“I believe that everyone involved in this segment gets ‘infected’ sooner or later,” he claims.

The circle of those attending auctions has changed in the past few years. “Massive amounts of people have stopped visiting auctions because of financial difficulties. But we have seen new a new circle of buyers appearing on the market, and our winter auctions were rather successful,” Törő says.

While artworks have a certain market price, they are more than just a simple investment.

“Even those buying for investment purposes don’t buy them solely for making money. Artworks carry additional values, they are more personal than any other investment forms,” he notes.

Although the market has weathered the crisis of 2008, if another recession is coming, galleries and auctions houses will face a difficult period.

“But if things start to get better in the economy, the art scene will see a further upswing,” Törő claims.

What sells these days?

Art, being more liquid these days than, say, properties, is still a good form of investment. It keeps its value in the long run, in spite of the fact that the art market has also been exposed to the generally depressed economic environment.

“In the last 20 years, artwork prices have kept increasing. The crisis in 2008 somewhat slowed this process, but hasn’t reverse it,” Einspach notes.

But others say that liquidity is not common across all segments of the art market.

“As I see it, only top category artworks have certain liquidity these days,” says Péter Pintér, co-owner of Pintér Auction House. “They definitely keep their prices, but on the other hand, collectors who own such pieces are reluctant to sell them under today’s market conditions. Only a few of these top artworks make it to the market, usually from collectors who are struggling with financial difficulties.”

Einspach agrees, explaining that, “People are more willing to get rid of their badly performing shares or sell their properties than part with their artworks.”

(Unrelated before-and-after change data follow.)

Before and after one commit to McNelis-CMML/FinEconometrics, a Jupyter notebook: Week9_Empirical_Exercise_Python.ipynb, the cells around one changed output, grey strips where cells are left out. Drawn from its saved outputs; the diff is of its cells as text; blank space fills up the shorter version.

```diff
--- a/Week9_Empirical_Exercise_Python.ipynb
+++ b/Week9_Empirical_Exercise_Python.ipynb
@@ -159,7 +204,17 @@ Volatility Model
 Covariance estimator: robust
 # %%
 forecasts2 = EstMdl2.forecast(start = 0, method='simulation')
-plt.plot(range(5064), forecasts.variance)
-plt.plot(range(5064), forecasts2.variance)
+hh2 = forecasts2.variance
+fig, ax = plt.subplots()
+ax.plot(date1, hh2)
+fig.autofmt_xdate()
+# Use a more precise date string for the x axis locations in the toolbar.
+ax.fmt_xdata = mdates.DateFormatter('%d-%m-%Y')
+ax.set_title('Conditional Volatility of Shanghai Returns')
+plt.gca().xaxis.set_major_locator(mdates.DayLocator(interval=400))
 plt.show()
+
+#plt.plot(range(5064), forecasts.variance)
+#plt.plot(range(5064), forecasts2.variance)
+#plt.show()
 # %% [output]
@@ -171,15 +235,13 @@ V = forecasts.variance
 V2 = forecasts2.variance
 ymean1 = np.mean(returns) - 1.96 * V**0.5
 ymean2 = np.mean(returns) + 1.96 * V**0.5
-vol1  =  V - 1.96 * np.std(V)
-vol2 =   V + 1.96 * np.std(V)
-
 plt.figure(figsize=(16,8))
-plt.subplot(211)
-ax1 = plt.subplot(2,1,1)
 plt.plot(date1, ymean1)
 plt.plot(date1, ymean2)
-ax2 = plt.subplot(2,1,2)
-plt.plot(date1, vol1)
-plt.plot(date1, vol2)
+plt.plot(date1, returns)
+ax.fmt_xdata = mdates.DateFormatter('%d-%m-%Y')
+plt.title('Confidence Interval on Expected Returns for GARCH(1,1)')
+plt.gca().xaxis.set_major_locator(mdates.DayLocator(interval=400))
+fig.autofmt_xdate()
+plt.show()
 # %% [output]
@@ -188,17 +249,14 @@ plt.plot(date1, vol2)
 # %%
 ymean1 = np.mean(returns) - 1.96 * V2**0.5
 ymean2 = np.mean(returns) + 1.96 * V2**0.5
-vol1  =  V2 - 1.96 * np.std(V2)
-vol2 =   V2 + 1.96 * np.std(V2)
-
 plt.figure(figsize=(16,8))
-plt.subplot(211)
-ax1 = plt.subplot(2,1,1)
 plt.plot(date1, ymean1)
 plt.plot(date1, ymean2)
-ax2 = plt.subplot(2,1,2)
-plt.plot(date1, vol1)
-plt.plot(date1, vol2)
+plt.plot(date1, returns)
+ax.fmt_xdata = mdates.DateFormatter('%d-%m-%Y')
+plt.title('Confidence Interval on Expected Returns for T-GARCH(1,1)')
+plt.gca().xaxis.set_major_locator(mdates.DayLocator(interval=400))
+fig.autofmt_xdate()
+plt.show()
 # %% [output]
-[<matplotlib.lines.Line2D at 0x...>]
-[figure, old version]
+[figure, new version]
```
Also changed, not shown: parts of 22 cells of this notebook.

Given generally negative market sentiment, the art market naturally performs less successfully, but experts are optimistic: if the economy gets on the path to recovery, it will boost this particular segment as well.

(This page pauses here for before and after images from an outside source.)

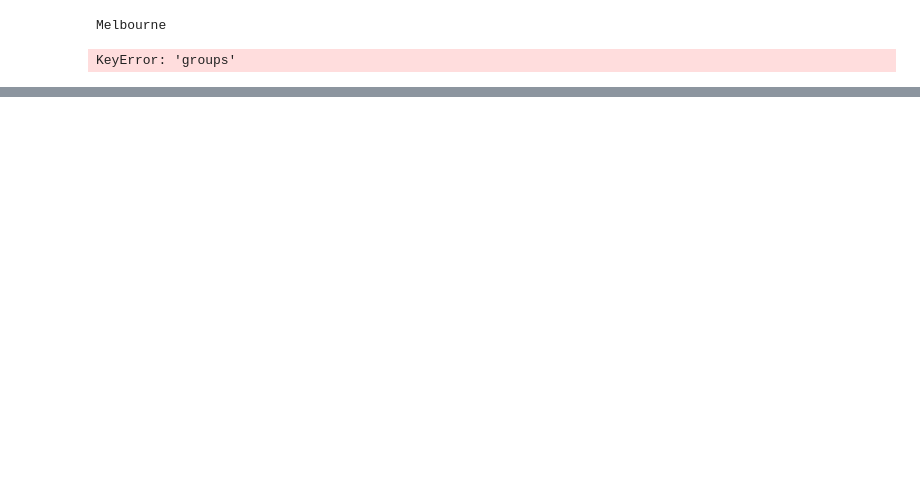
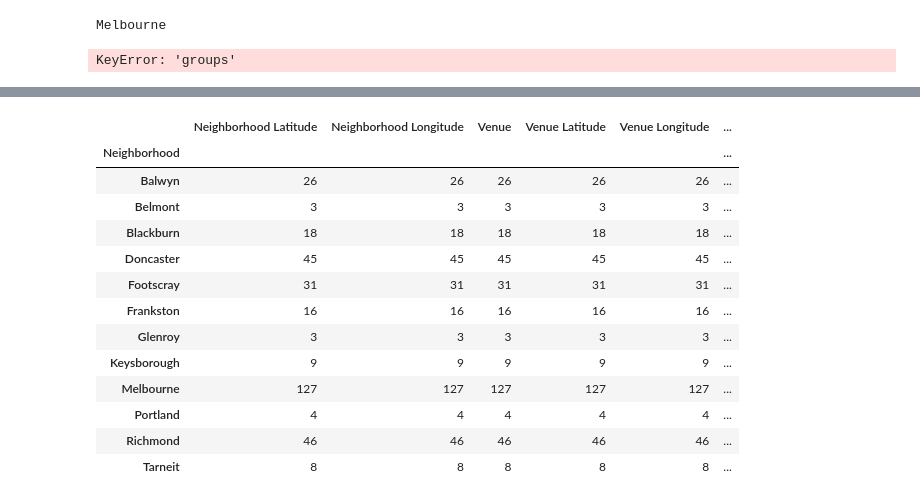
Before and after one commit to nikki-wong/coursera-capstone-project, a Jupyter notebook: Final Capstone Project 2.ipynb, the cells around one changed output, grey strips where cells are left out. Drawn from its saved outputs; the diff is of its cells as text; code cells hidden in the pictures; blank space fills up the shorter version.

```diff
--- a/Final Capstone Project 2.ipynb
+++ b/Final Capstone Project 2.ipynb
@@ -252,44 +276,3 @@ KeyError: 'groups'
-# %%
-
-def getNearbyVenues(names, latitudes, longitudes, radius=500):
-
-    venues_list=[]
-    for name, lat, lng in zip(names, latitudes, longitudes):
-        print(name)
-
-        # create the API request URL
-        url = 'https://api.foursquare.com/v2/venues/explore?&client_id={}&client_secret={}&v={}&ll={},{}&radius={}&limit={}'.format(
-            CLIENT_ID,
-            CLIENT_SECRET,
-            VERSION,
-            lat,
-            lng,
-            radius,
-            LIMIT)
-
-        # make the GET request
-        results = requests.get(url).json()["response"]['groups'][0]['items']
-
-        # return only relevant information for each nearby venue
-        venues_list.append([(
-            name,
-            lat,
-            lng,
-            v['venue']['name'],
-            v['venue']['location']['lat'],
-            v['venue']['location']['lng'],
-            v['venue']['categories'][0]['name']) for v in results])
-
-    nearby_venues = pd.DataFrame([item for venue_list in venues_list for item in venue_list])
-    nearby_venues.columns = ['Neighborhood',
-                  'Neighborhood Latitude',
-                  'Neighborhood Longitude',
-                  'Venue',
-                  'Venue Latitude',
-                  'Venue Longitude',
-                  'Venue Category']
-
-    return(nearby_venues)
 # %%
 melbourne_venues = getNearbyVenues(names=suburb_data['Suburb'],
                                    latitudes=suburb_data['Latitude'],
@@ -300,0 +293,17 @@ KeyError: 'groups'
+# %%
+melbourne_venues.groupby('Neighborhood').count()
+# %% [output]
+|  | Neighborhood Latitude | Neighborhood Longitude | Venue | Venue Latitude | Venue Longitude | ... |
+| Neighborhood |  |  |  |  |  | ... |
+| Balwyn | 26 | 26 | 26 | 26 | 26 | ... |
+| Belmont | 3 | 3 | 3 | 3 | 3 | ... |
+| Blackburn | 18 | 18 | 18 | 18 | 18 | ... |
+| Doncaster | 45 | 45 | 45 | 45 | 45 | ... |
+| Footscray | 31 | 31 | 31 | 31 | 31 | ... |
+| Frankston | 16 | 16 | 16 | 16 | 16 | ... |
+| Glenroy | 3 | 3 | 3 | 3 | 3 | ... |
+| Keysborough | 9 | 9 | 9 | 9 | 9 | ... |
+| Melbourne | 127 | 127 | 127 | 127 | 127 | ... |
+| Portland | 4 | 4 | 4 | 4 | 4 | ... |
+| Richmond | 46 | 46 | 46 | 46 | 46 | ... |
+| Tarneit | 8 | 8 | 8 | 8 | 8 | ... |
```
Also changed, not shown: parts of 9 cells of this notebook.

Themed up

“When we started organizing auctions, we didn’t have a clear concept. But as time went by and the auctions market was oversupplied, we soon realized that we need a strategy,” Pintér recalls. “That’s when we started to organize thematic auctions, and we found that this model worked despite the crisis.”

Although traditional auctions in May and December are still held, the future lies in these thematic auctions, he claims. Hungarians mainly visit traditional auctions, whereas themed auctions attract a great number of foreign collectors and investors.

“Our Zsolnay auctions, for example, usually see an international crowd with mainly Russians and Austrians buying,” Pintér says. “At another auction, where social realistic artworks went under the hammer, a large number of American buyers showed up.”

Contemporary concerns

As for the various sub-segments of the art market, older paintings have weathered the crisis well, while contemporary art is the biggest loser of the crisis, experts say.

“People buy antique paintings because these artworks are still looked at as safe investments. In many cases, buyers will go for a medium-quality antique painting rather than a high-quality contemporary artwork,” Pintér explains.

The contemporary art scene saw better days before 2008, but such positive tendencies have been nipped in the bud with the crisis hitting Hungary. “Many collectors just don’t want to risk it now,” he says.

In his opinion, such top-category contemporary artworks are now good value. “If I can give one piece of advice to collectors and investors, it would be this:  now is the time to buy contemporary art.”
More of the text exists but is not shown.